The illness of the judge presiding over the trial operates as a continuance of the action.
A motion for a continuance is heard by the court which rules upon it after an evaluation of the evidence before it. If a continuance is granted, the trial court will set its duration with regard to the rights of both parties and impose any necessary restrictions. During the time of the adjournment the court may modify or revoke its order if reasonable cause is shown or if the court is satisfied that no injustice will result.
Successive continuances sought by a party are scrutinized closely by a court because there is a likelihood that they are sought for dilatory purposes. Unless the applicant clearly establishes that a postponement is essential to the integrity of the judicial process and a preservation of the rights of the parties, it will be denied. A motion based upon newly discovered evidence will be denied if the applicant could have discovered the evidence sooner by the use of reasonable efforts.
A continuance expires on the date specified in the court order. If the basis for the continuance ceases to exist prior to that date, the court may revoke its order and require that the case proceed to trial.
A party relinquishes or waives the right to obtain a continuance if he or she (1) fails to request one; (2) proceeds with the case after the motion for a continuance has been denied without making an exception to the ruling; or (3) voluntarily discontinues the action.
Yeazell, Stephen C. 1998. Federal Rules of Civil Procedure: With Selected Statutes and Cases. Gaithersburg, Md.: Aspen.
n. a postponement of a date of a trial, hearing or other court appearance to a later fixed date by order of the court, or upon a stipulation (legal agreement) by the attorneys and approved by the court or (where local rules permit) by the clerk of the court. In general courts frown on too many continuances and will not allow them unless there is a legitimate reason. Some states demand payment of fees for continuances to discourage delays.
continuance(US) the postponement or adjournment of a legal proceeding.
CONTINUANCE, practice. The adjournment of a cause from one day to another is
called a continuance, an entry of which is made upon the record.

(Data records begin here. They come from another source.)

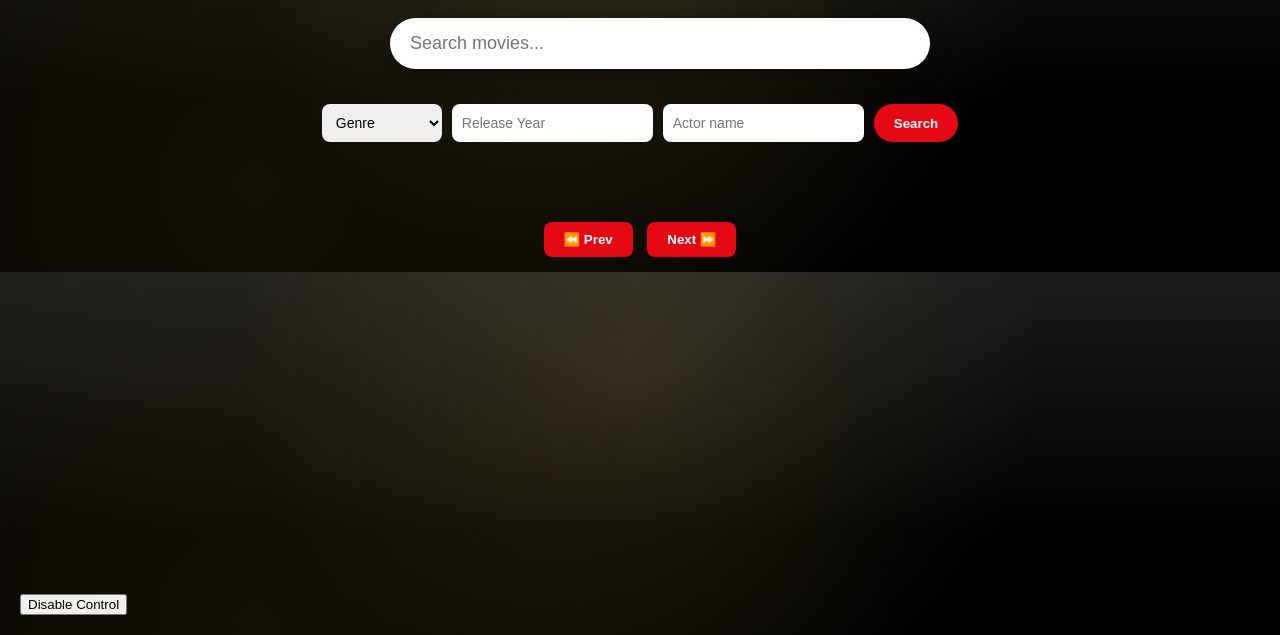
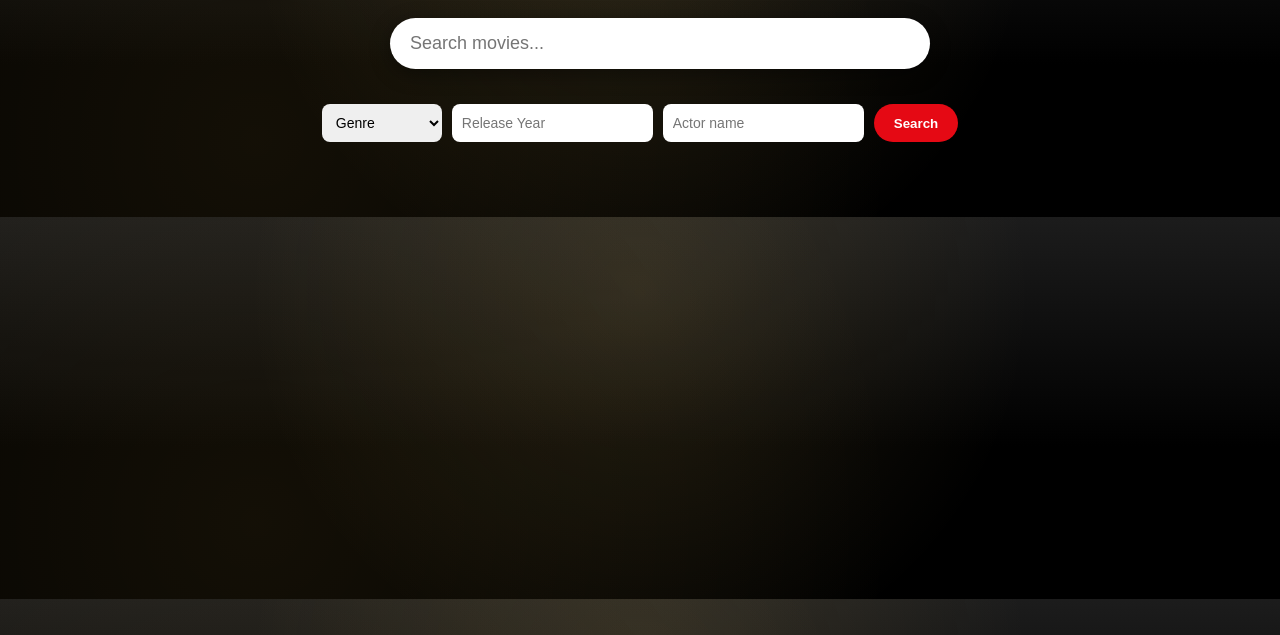
Before and after one commit to Mohammad-01/MovieTimeR2, a website: page public/index.html in a window 1280 px wide. Shown: the part 165-800 px from the top of the page. Drawn offline with nearby package versions, Linux system fonts and the light colour scheme; no server answers.

Commit message:
Update index.html

```diff
--- a/public/index.html
+++ b/public/index.html
@@ -27,10 +27,6 @@
       <div id="suggestions" class="suggestions"></div>
     </div>
 
-    <button id="toggleCtrl"
-  style="position:fixed;bottom:20px;left:20px;z-index:9999">
-  Disable Control
-</button>
   </header>
 
   <!-- Filters -->
@@ -56,10 +52,6 @@
 
     <div id="sliderContainer" class="slider-container"></div>
 
-    <div class="slider-controls">
-      <button class="prev">⏪ Prev</button>
-      <button class="next">Next ⏩</button>
-    </div>
   </main>
 <script src="/socket.io/socket.io.js"></script>
   <script src="script.js"></script>
```
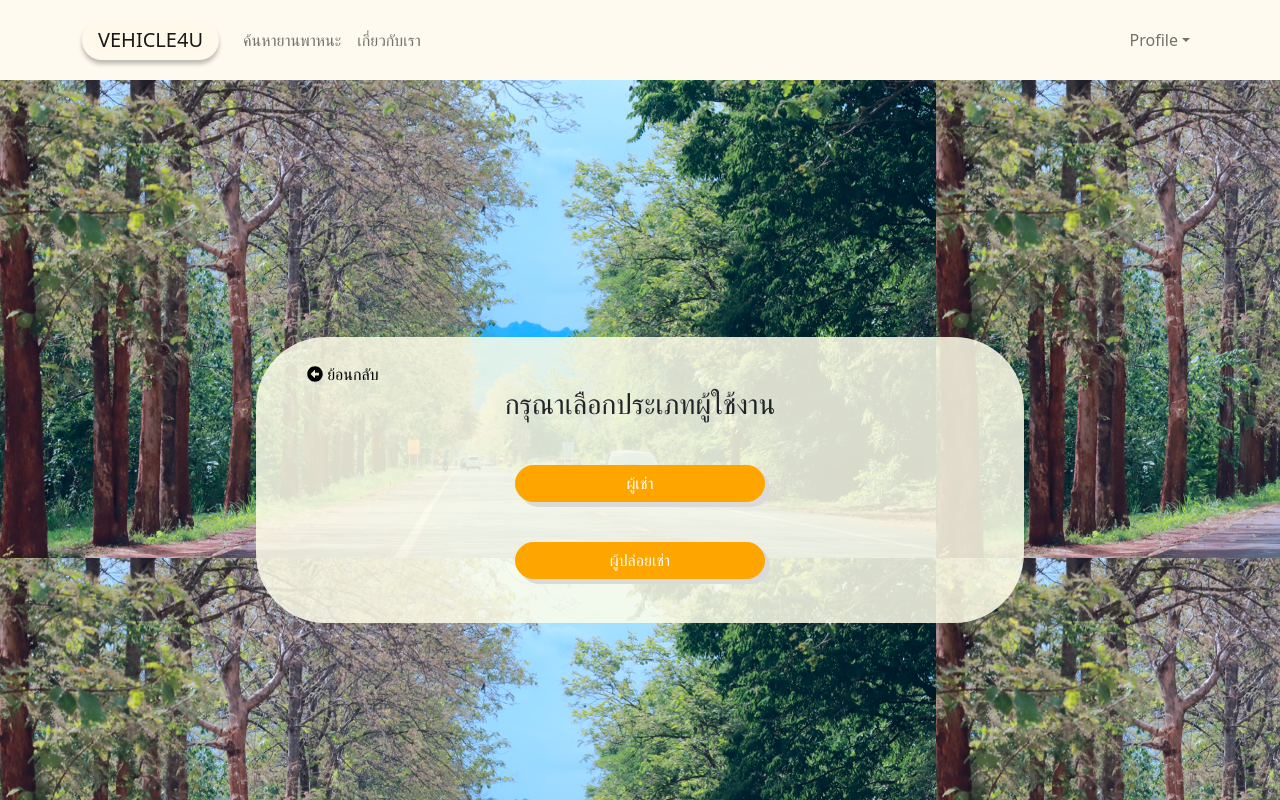
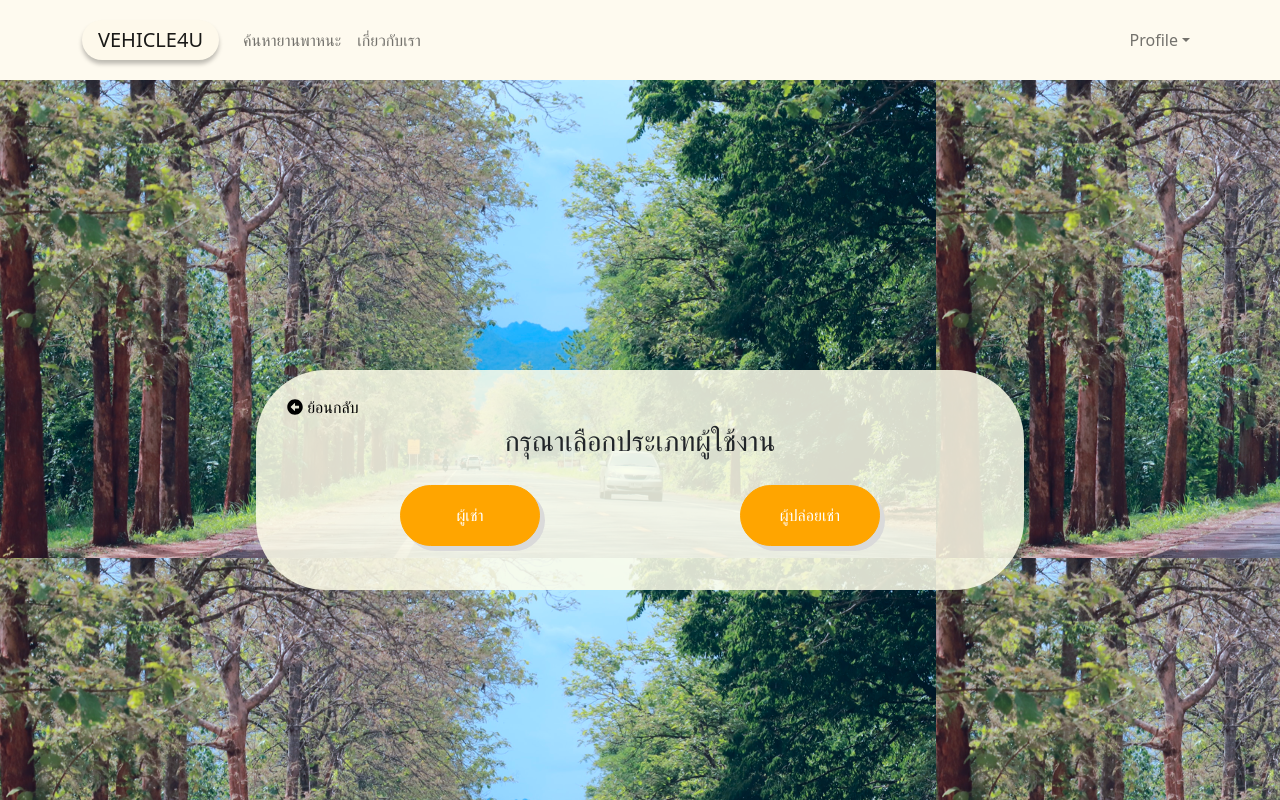
Before and after one commit to tanasak32123/Vehicle4U, a Next.js app in the folder my-app/: page /role_selection in a window 1280 px wide. Shown: the top 800 px of the page. Built offline with nearby package versions, Linux system fonts and the light colour scheme.

Commit message:
delete user register, adjust register & role selector page

```diff
--- a/my-app/pages/api/register.ts
+++ b/my-app/pages/api/register.ts
@@ -25,11 +25,11 @@ export default function handler(req: NextApiRequest, res: NextApiResponse) {
     }
 
     if (!body.username) {
-      errors.username = "** กรุณากรอก username ให้เรียบร้อย";
+      errors.username = "** กรุณากรอกชื่อผู้ใช้ให้เรียบร้อย";
     }
 
     if (!body.pw) {
-      errors.pw = "** กรุณากรอก password ให้เรียบร้อย";
+      errors.pw = "** กรุณากรอกรหัสผ่านให้เรียบร้อย";
     } else if (body.pw.length < 6) {
       errors.pw = "** password ของคุณมีความยาวน้อยกว่า 6 ตัว";
     }
--- a/my-app/pages/role_selection.tsx
+++ b/my-app/pages/role_selection.tsx
@@ -20,7 +20,7 @@ export default function RoleSelector() {
         className="d-flex justify-content-center align-items-center"
       >
         <div className={`py-4 ${styles.container}`}>
-          <div className={`text-start ${styles.back}`}>
+          <div className={`text-start ${styles.back} mb-1`}>
             <button
               onClick={() => router.back()}
               className={`${styles.back_btn} d-flex align-items-center`}
@@ -28,12 +28,17 @@ export default function RoleSelector() {
               <FaArrowAltCircleLeft /> &nbsp;ย้อนกลับ
             </button>
           </div>
-          <h3 className="mb-0">กรุณาเลือกประเภทผู้ใช้งาน</h3>
-          <br />
-          <Link href="/register?role=renter" className={`orange_btn`}>
+          <h3 className="mb-2">กรุณาเลือกประเภทผู้ใช้งาน</h3>
+          <Link
+            href="/register?role=renter"
+            className={`orange_btn ${styles.role}`}
+          >
             <h6 className="mb-0">ผู้เช่า</h6>
           </Link>
-          <Link href="/register?role=provider" className={`orange_btn`}>
+          <Link
+            href="/register?role=provider"
+            className={`orange_btn ${styles.role}`}
+          >
             <h6 className="mb-0">ผู้ปล่อยเช่า</h6>
           </Link>
         </div>
--- a/my-app/styles/globals.css
+++ b/my-app/styles/globals.css
@@ -12,8 +12,7 @@
   transition: 0.3s;
   text-decoration: none;
   display: inline-block;
-  width: 250px;
-  padding: 8px 0;
+  padding: 20px 20px;
   margin: 20px 100px;
   background: orange;
   border-radius: 40px;
--- a/my-app/styles/register.module.css
+++ b/my-app/styles/register.module.css
@@ -62,6 +62,7 @@
 }
 
 .feedback {
+  margin-top: 4px;
   color: red;
   font-size: 13px;
   height: 13px;
--- a/my-app/styles/role_selection.module.css
+++ b/my-app/styles/role_selection.module.css
@@ -9,7 +9,7 @@
 }
 
 .back {
-  padding-left: 30px;
+  padding-left: 10px;
 }
 
 .back_btn {
@@ -26,3 +26,7 @@
   color: black;
   text-decoration: underline;
 }
+
+.role {
+  min-width: 140px;
+}
```
Also changed, not shown: my-app/pages/register.tsx (+16 -21 lines).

2. If these continuances are omitted, the cause is thereby discontinued, and the defendant is discharged sine die, (q.v.) without a day, for this term. By his appearance he has obeyed the command of the writ, and, unless he be adjourned over to a certain day, he is no longer bound to attend upon that summons. 3 Bl. Com. 316.
3. Continuances may, however, be entered at any time, and if not entered, the want of them is aided or cured by the appearance of the parties; and Is a discontinuance can never be objected to pendente placito, so after the judgment it is cured by the statute of jeofails[?]. Tidd's Pr. 628, 835.
4. Before the declaration the continuance is by dies datus prece partium; after the declaration and before issue joined, by imparlance; after issue joined and before verdict, by vicecomes non misit breve; and after verdict or demurrer by curia advisare vult. 1 Chit. Pl. 421, n. (p); see Vin. Abr. 454; Bac. Abr. Pleas, &c. P; Bac. Abr. Trial, H.; Com. Dig. Pleader, V. See, as to the origin of continuances, Steph. Pl. 31; 1 Ch. Pr. 778, 779.